1. ITV Report

Wiltshire teenager's remarkable recovery from locked-in syndrome

Miranda suffered a catastrophic brain haemorrhage. Photo: Family

A Wiltshire teenager is making a remarkable recovery from locked-in syndrome.

Miranda Meldrum, 13, from Bradford on Avon suffered a catastrophic brain haemorrhage which nearly killed her.

It left her unable to move any of her limbs or communicate - even though she knew exactly what was going on around her.

But now she has astonished doctors by starting to move her head, arms and legs.

Miranda was at home with her mother when she suffered severe headaches and loss of hearing. Credit: Family

Miranda's mother, Dr Stella Meldrum, told ITV News:

"I think for a 13 year old child we weren't particularly keen on her just moving her eyes for the rest of her life.

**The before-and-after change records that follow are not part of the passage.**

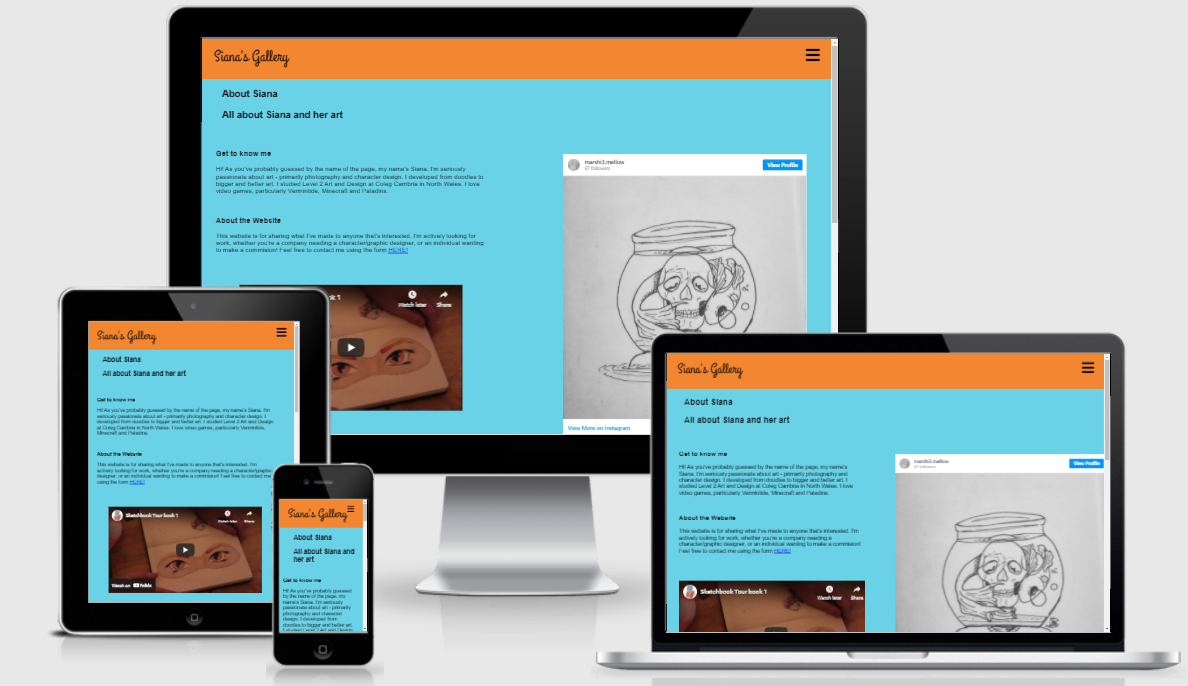
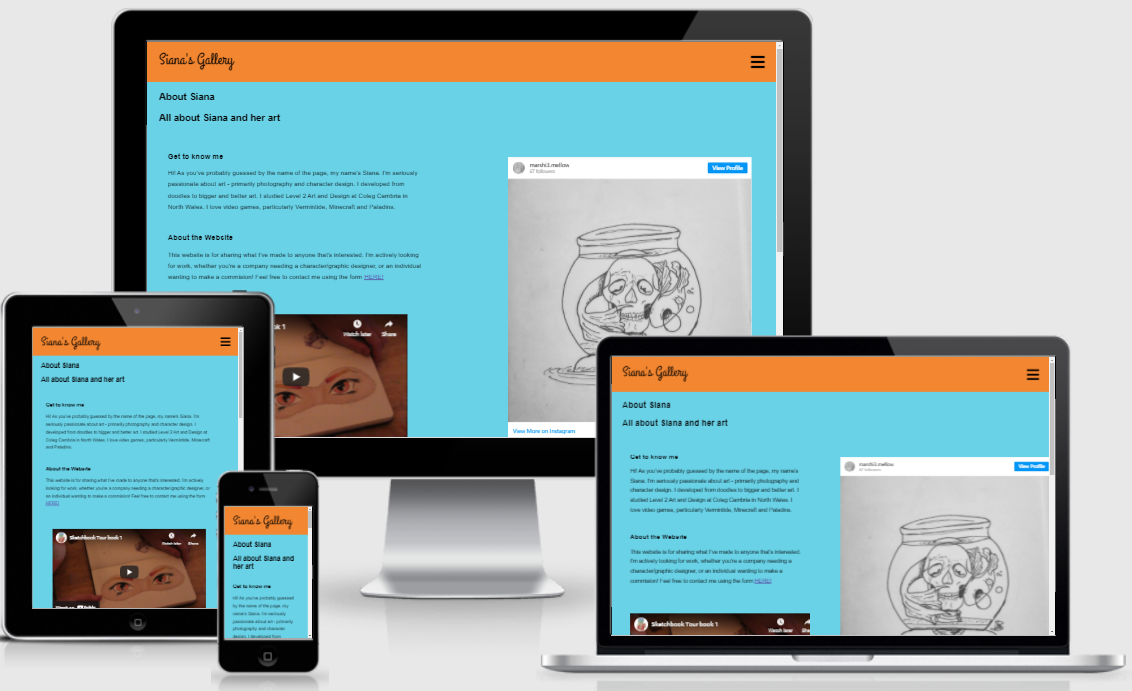
Added to README.md and changed images to accomodate for style changes

diff --git a/assets/css/style.css b/assets/css/style.css
@@ -255,8 +255,8 @@ footer a:hover i.fa-twitter-square {
 #index-header {
 	font-size: 70px;
 	font-weight: 300;
-	margin: 0 0 15px 50px;
-	padding: 25px 0;
+	margin: 0 0 0 50px;
+	padding: 10px 0 10px 0;
 	font-family: 'Grand Hotel', Helvetica, sans-serif
 }
 

diff --git a/README.md b/README.md
@@ -137,7 +137,7 @@ The 404 page shows when the user goes to an incorrect URL. It includes the burge
 
 This section will be for testing the website and ensuring that functionality and responsivity work as expected.
 
-### Bugs and errors
+### Known Bugs and errors
 
 #### 26/06/2021 - Instagram Embedded Post (FIXED)
 - Post functions normally under desktop conditions using a vertical scroll bar to view the whole post
@@ -178,10 +178,16 @@ This section will be for testing the website and ensuring that functionality and
 - I know that this is not user friendly, but due to time contraints and the fact it happens on very few screen sizes this is an issue that may have to be fixed fully at a later date.
 - When trying to repeat the issue on the deployed site, the issue does not exist. I left enough time to ensure that Github pages had updated to make sure that the problem was fixed. 
 
-### Testing Responsiveness
+#### 30/06/2021 - Burger button on very small mobiles not visible (FIXED)
+- When using ami.responsivedesign.is the burger button is not visible on the small phone displayed.
+- Luckily, I had already made it so that the logo could be clicked to take the user to index.html
+- This is not perfect, and in the future it'd be nice to have the logo move to two lines so that the burger button can still be displayed but in the mean time the user is still able to navigate the website successfully.
+
+### Testing Responsiveness and functionality
+The below table details testing of the responsiveness of the site as well as functionality on different browsers. 
 <table>
 <tr>
-<td> TOOL/DEVICE </td><td> BROWSER </td><td> OPERATING SYSTEM </td><td>SCREEN SIZE</td><td>RESULT</td>
+<td><STRONG> TOOL/DEVICE </STRONG</td><td><STRONG> BROWSER </STRONG></td><td><STRONG> OPERATING SYSTEM </STRONG></td><td><STRONG>SCREEN SIZE</STRONG></td><td><STRONG>RESULT</STRONG></td>
 </tr>
 <tr>
 <td>REAL: Oppo Find X2 Lite</td><td>Opera Browser</td><td>Android 11</td><td>W1080px X H2400px</td><td>index.html: no issues. photography.html: no issues. characterdesign.html: no issues. about.html: no issues. </td>
@@ -200,6 +206,20 @@ This section will be for testing the website and ensuring that functionality and
 </tr>
 <tr>
 <td>CHROME: iPad</td><td>Chrome Dev Tools</td><td>Windows 10</td><td>W768px x H1024px</td><td>No issues found</td>
+</tr>
+<tr>
+<td>Thin laptop</td>
+<td>Internet Explorer 11</td>
+<td>Windows 10</td>
+<td>W1920px x H1080px</td>
+<td>Site logo pushes down images, hiding text a little bit under footer - decreased padding to compensate</td>
+</tr>
+<tr>
+<td>Thin laptop</td>
+<td>Microsoft Edge</td>
+<td>Windows 10</td>
+<td>W1920px x H1080px</td>
+<td>No issues found</td>
 </tr>
 </table>
 <br>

We just hoped for the best. We just hoped and were telling her she could do it. And she is doing it.

"She didn't move for four months, then she started moving her eyes a little bit. And three weeks ago things started to wake up. Her shoulder was the first, wiggling around, then her fingers and her head was going. And her legs started moving."

Miranda's recovery has amazed her mother and medical staff. Credit: ITV West Country

Miranda was at home with her mother in Bradford-on-Avon when she suffered severe headaches and loss of hearing on April 25.

Her mum took her straight to the Royal United Hospital in Bath.

She is currently being treated at the Bristol Children's Hospital. She also suffered a cardiac arrest and has undergone four operations.

Miranda is now able to communicate by typing. Credit: ITV West Country

Consultant Paediatric Neurologist Peta Sharples told ITV News that in 20 years of rehabilitation she has never seen a child case of locked-in syndrome.

Obviously there's still going to be a long way to go for Miranda but but the trajectory of her recovery at the moment is very good. We are feeling very positive about her long term outcome. But it is too early to say whether she will be left with a level of disability. But I'm sure she'll make further improvements over where she is at the moment.

– Peta Sharples, Consultant Paediatric Neurologist

Miranda hopes to return home for Christmas but requires significant adaptations to her home and equipment to help her recovery.

Her fundraising appeal is at: